On Wednesday, April 29, 2015, the Supreme Court heard oral arguments in Glossip v. Gross. The case turns on the efficacy of the first drug in Oklahoma’s three-drug execution protocol, the subject of controversy after a highly publicized botched execution last year; critics claim that this drug is unable to reliably produce the deep, coma-like unconsciousness necessary to avoid the pain and suffering that can result from the administration of the second and third drugs, and that the protocol violates the Eighth Amendment because of this. Oral arguments were expected to be revealing as to whether the court will focus narrowly on the specific execution method in question or range more broadly over important constitutional issues related to the death penalty.
Kent S. Scheidegger, Legal Director & General Counsel, Criminal Justice Legal Foundation
On March 9, 2015, the Supreme Court issued its decision in Perez v. Mortgage Bankers Association, a case which concerned the Administrative Procedure Act, or APA. The question was whether the rule announced by the D.C. Circuit in its earlier case Paralyzed Veterans of America v. D.C. Arena L.P. was consistent with the APA. Under the Paralyzed Veterans rule, an agency must use the APA’s notice-and-comment procedures when it wishes to issue a new interpretation of a regulation that deviates significantly from one the agency has previously adopted.
In an opinion delivered by Justice Sotomayor, the Court held by a vote of 9-0 that the Paralyzed Veterans rule conflicted with the text of the APA and improperly imposed procedural requirements on agencies beyond those authorized by the statute. The Chief Justice and Justices Kennedy, Ginsburg, Breyer and Kagan joined Justice Sotomayor’s opinion in full, and Justice Alito joined it except for part III-B. Justice Alito also filed an opinion concurring in part and concurring in the judgment. Justice Scalia and Justice Thomas filed opinions concurring in the judgment. The judgment of the D.C. Circuit was reversed.
To discuss the case, we have Andrew Hessick, who is a Professor of Law at the University of Utah College of Law.
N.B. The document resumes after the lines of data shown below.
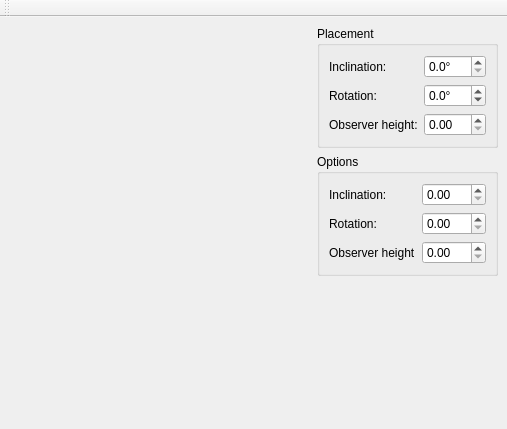
Before: the Qt Designer form src/cartonizermainwindow.ui in aportale/cartonizer, drawn with Qt 5.
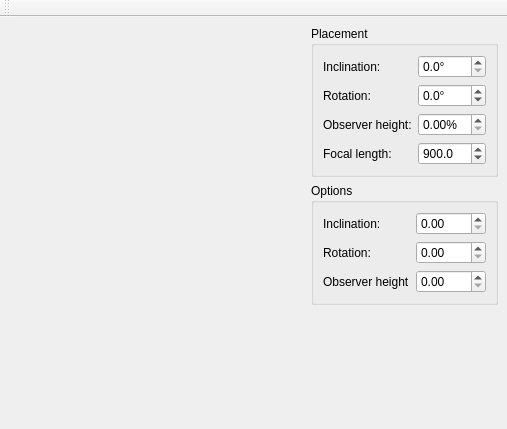
After: the same form once the commit is applied. Custom widgets are drawn as their Qt base class.

Commit message: Editable focal length. (I'm not yet sure if focal length is the correct term)

```diff
--- a/src/cartonizermainwindow.ui
+++ b/src/cartonizermainwindow.ui
@@ -116,7 +116,40 @@
            </widget>
           </item>
           <item row="2" column="1" >
-           <widget class="QDoubleSpinBox" name="doubleSpinBox_3" />
+           <widget class="QDoubleSpinBox" name="doubleSpinBox_3" >
+            <property name="suffix" >
+             <string>%</string>
+            </property>
+           </widget>
+          </item>
+          <item row="3" column="0" >
+           <widget class="QLabel" name="label_7" >
+            <property name="text" >
+             <string>Focal length:</string>
+            </property>
+           </widget>
+          </item>
+          <item row="3" column="1" >
+           <widget class="QDoubleSpinBox" name="m_focalLengthSpinbox" >
+            <property name="wrapping" >
+             <bool>true</bool>
+            </property>
+            <property name="suffix" >
+             <string/>
+            </property>
+            <property name="decimals" >
+             <number>1</number>
+            </property>
+            <property name="minimum" >
+             <double>100.000000000000000</double>
+            </property>
+            <property name="maximum" >
+             <double>1500.000000000000000</double>
+            </property>
+            <property name="value" >
+             <double>900.000000000000000</double>
+            </property>
+           </widget>
           </item>
          </layout>
         </widget>
```
The commit also changes 6 other files.
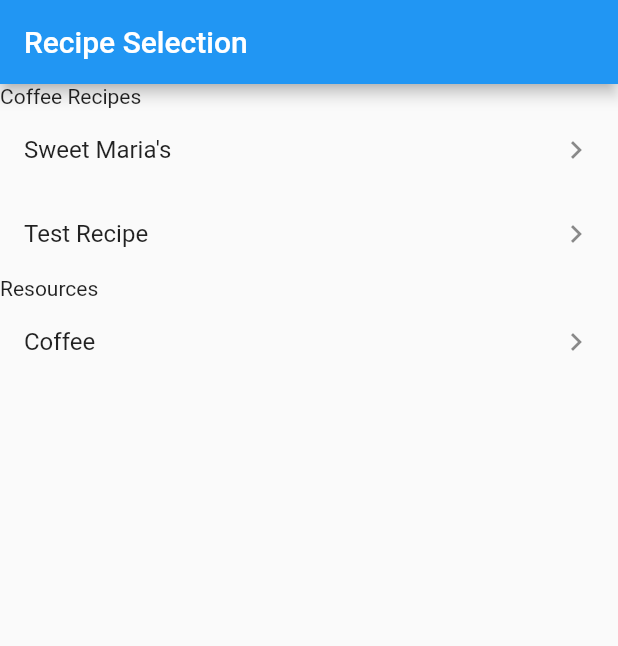
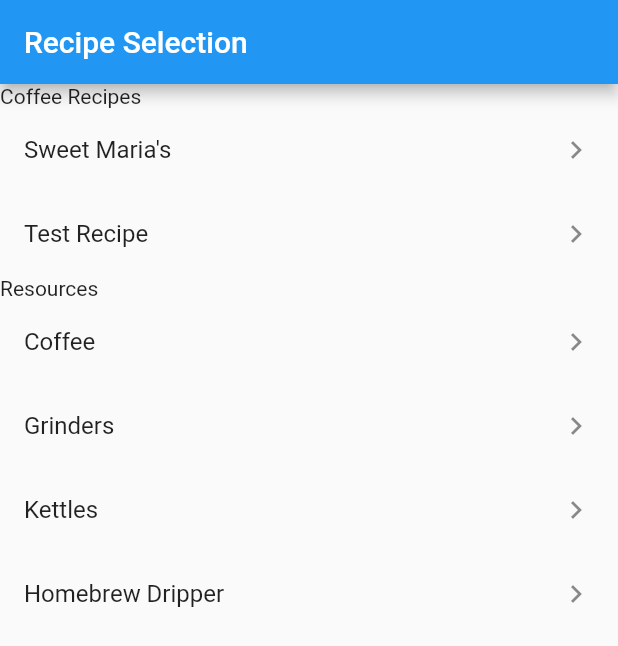
Before and after one commit to utrgv-software-engineering/homebrew-dripper-JohnAstro, a Flutter app: the screen it shows after launch, on a phone screen of 412 x 824 dp. Shown: the top 646 px of the screen. Run offline on Flutter 3.47's test engine with Material 2 defaults, Android fonts, the phone set to English and light mode, and no system bars.

Commit message:
match resources to figma design

```diff
--- a/lib/screens/recipe_selection_screen.dart
+++ b/lib/screens/recipe_selection_screen.dart
@@ -1,7 +1,9 @@
 import 'package:flutter/material.dart';
 import 'package:homebrew_dripper/models/coffee_recipe.dart';
+import 'package:homebrew_dripper/models/resource.dart';
 import 'package:homebrew_dripper/screens/recipe_detail_screen.dart';
 import 'package:homebrew_dripper/utils/coffee_data.dart';
+import 'package:homebrew_dripper/utils/resource_data.dart';
 
 class RecipeSelectionScreen extends StatelessWidget {
   @override
@@ -46,14 +48,17 @@ class RecipeList extends StatelessWidget {
 }
 
 class ResourceList extends StatelessWidget {
+  List<Resource> resources = ResourceData.loadResources();
+
   @override
   Widget build(BuildContext context) {
     return Column(
       children: [
-        ListTile(
-          title: Text("Coffee"),
-          trailing: Icon(Icons.chevron_right),
-        )
+        for (Resource resource in resources)
+          ListTile(
+            title: Text(resource.name),
+            trailing: Icon(Icons.chevron_right),
+          )
       ],
     );
   }
```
On April 21, 2015, the Supreme Court decided Oneok, Inc. v. Learjet. The question in this case is whether the Natural Gas Act preempts state-law antitrust claims which challenge industry practices that directly affect the wholesale natural gas market when those claims are asserted by litigants who purchased gas in retail transactions.
In an opinion delivered by Justice Breyer, the Court held by a vote of 7-2 that although the Natural Gas Act occupies the field of matters relating to wholesale sales and transportation of natural gas in interstate commerce, the state law antitrust claims in this case may nevertheless proceed and are not preempted. Justice Breyer’s opinion for the Court was joined in full by Justices Kennedy, Ginsburg, Alito, Sotomayor, and Kagan, and by Justice Thomas except as to Part I-A. Justice Thomas filed an opinion concurring in part and concurring in the judgment. Justice Scalia filed a dissenting opinion, which Chief Justice Roberts joined. The judgment of the Ninth Circuit was affirmed.
To discuss the case, we have Daniel Lyons, who is an Associate Professor of Law at the Boston College Law School.
On April 28, 2015, the Supreme Court heard oral argument in Obergefell v. Hodges. This highly anticipated case concerned two questions. The first, is whether states are required by the Fourteenth Amendment to grant marriage licenses to same-sex couples. The second question is whether states are required by the Fourteenth Amendment to recognize the marriages of same-sex couples who were lawfully married in a different state.
To discuss the case, we have John Eastman, who is the Henry Salvatori Professor of Law & Community Service at Chapman University Fowler School of Law.
The long-anticipated gay marriage cases have now been argued in the Supreme Court. The questions presented are: whether the Fourteenth Amendment "require[s]" a "state to issue a marriage license to two people of the same sex", and/or "to recognize amarriage between two people of the same sex when their marriage was lawfully licensed and performed" in another state or jurisdiction. Join a special Courthouse Steps edition of Teleforum as we discuss the oral argument: Which advocate seemed to fair best? Who fielded the most difficult questions? Which justices seemed most skeptical of which side of the argument? What are the possible outcomes of the case, and what are the implications of those possible outcomes?
Dr. John C. Eastman, Henry Salvatori Professor of Law & Community Service, Chapman University School of Law